## TO DO
Reproduce the complete set of records exactly. No picture is to appear in the copy.

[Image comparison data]
┄┄┄┄┄┄

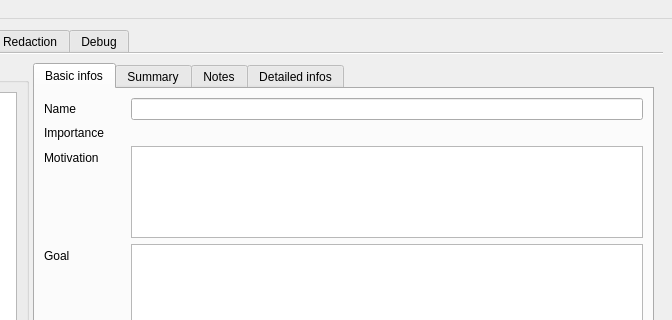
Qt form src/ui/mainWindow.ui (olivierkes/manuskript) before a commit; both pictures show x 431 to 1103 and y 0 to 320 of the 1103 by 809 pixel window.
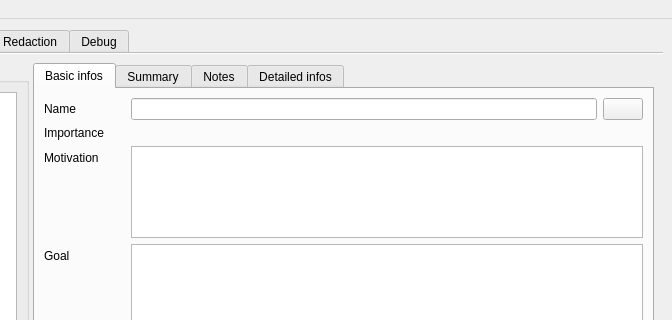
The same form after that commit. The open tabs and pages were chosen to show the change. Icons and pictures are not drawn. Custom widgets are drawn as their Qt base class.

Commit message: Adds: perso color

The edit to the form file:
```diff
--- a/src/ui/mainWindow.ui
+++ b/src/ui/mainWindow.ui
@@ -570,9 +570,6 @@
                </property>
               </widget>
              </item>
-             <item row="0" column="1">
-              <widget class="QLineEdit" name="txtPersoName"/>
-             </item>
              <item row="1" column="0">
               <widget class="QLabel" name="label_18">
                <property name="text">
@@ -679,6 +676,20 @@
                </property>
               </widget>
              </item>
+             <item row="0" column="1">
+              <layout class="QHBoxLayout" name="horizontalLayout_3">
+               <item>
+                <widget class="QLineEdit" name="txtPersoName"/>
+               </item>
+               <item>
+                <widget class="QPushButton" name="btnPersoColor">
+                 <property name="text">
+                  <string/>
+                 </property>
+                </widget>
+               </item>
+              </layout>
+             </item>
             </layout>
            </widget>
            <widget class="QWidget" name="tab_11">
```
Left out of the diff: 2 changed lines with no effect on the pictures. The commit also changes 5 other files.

┄┄┄┄┄┄

## TASK SOLUTION
Qt form src/ui/mainWindow.ui (olivierkes/manuskript) before a commit; both pictures show x 431 to 1103 and y 0 to 320 of the 1103 by 809 pixel window.
The same form after that commit. The open tabs and pages were chosen to show the change. Icons and pictures are not drawn. Custom widgets are drawn as their Qt base class.

Commit message: Adds: perso color

The edit to the form file:
```diff
--- a/src/ui/mainWindow.ui
+++ b/src/ui/mainWindow.ui
@@ -570,9 +570,6 @@
                </property>
               </widget>
              </item>
-             <item row="0" column="1">
-              <widget class="QLineEdit" name="txtPersoName"/>
-             </item>
              <item row="1" column="0">
               <widget class="QLabel" name="label_18">
                <property name="text">
@@ -679,6 +676,20 @@
                </property>
               </widget>
              </item>
+             <item row="0" column="1">
+              <layout class="QHBoxLayout" name="horizontalLayout_3">
+               <item>
+                <widget class="QLineEdit" name="txtPersoName"/>
+               </item>
+               <item>
+                <widget class="QPushButton" name="btnPersoColor">
+                 <property name="text">
+                  <string/>
+                 </property>
+                </widget>
+               </item>
+              </layout>
+             </item>
             </layout>
            </widget>
            <widget class="QWidget" name="tab_11">
```
Left out of the diff: 2 changed lines with no effect on the pictures. The commit also changes 5 other files.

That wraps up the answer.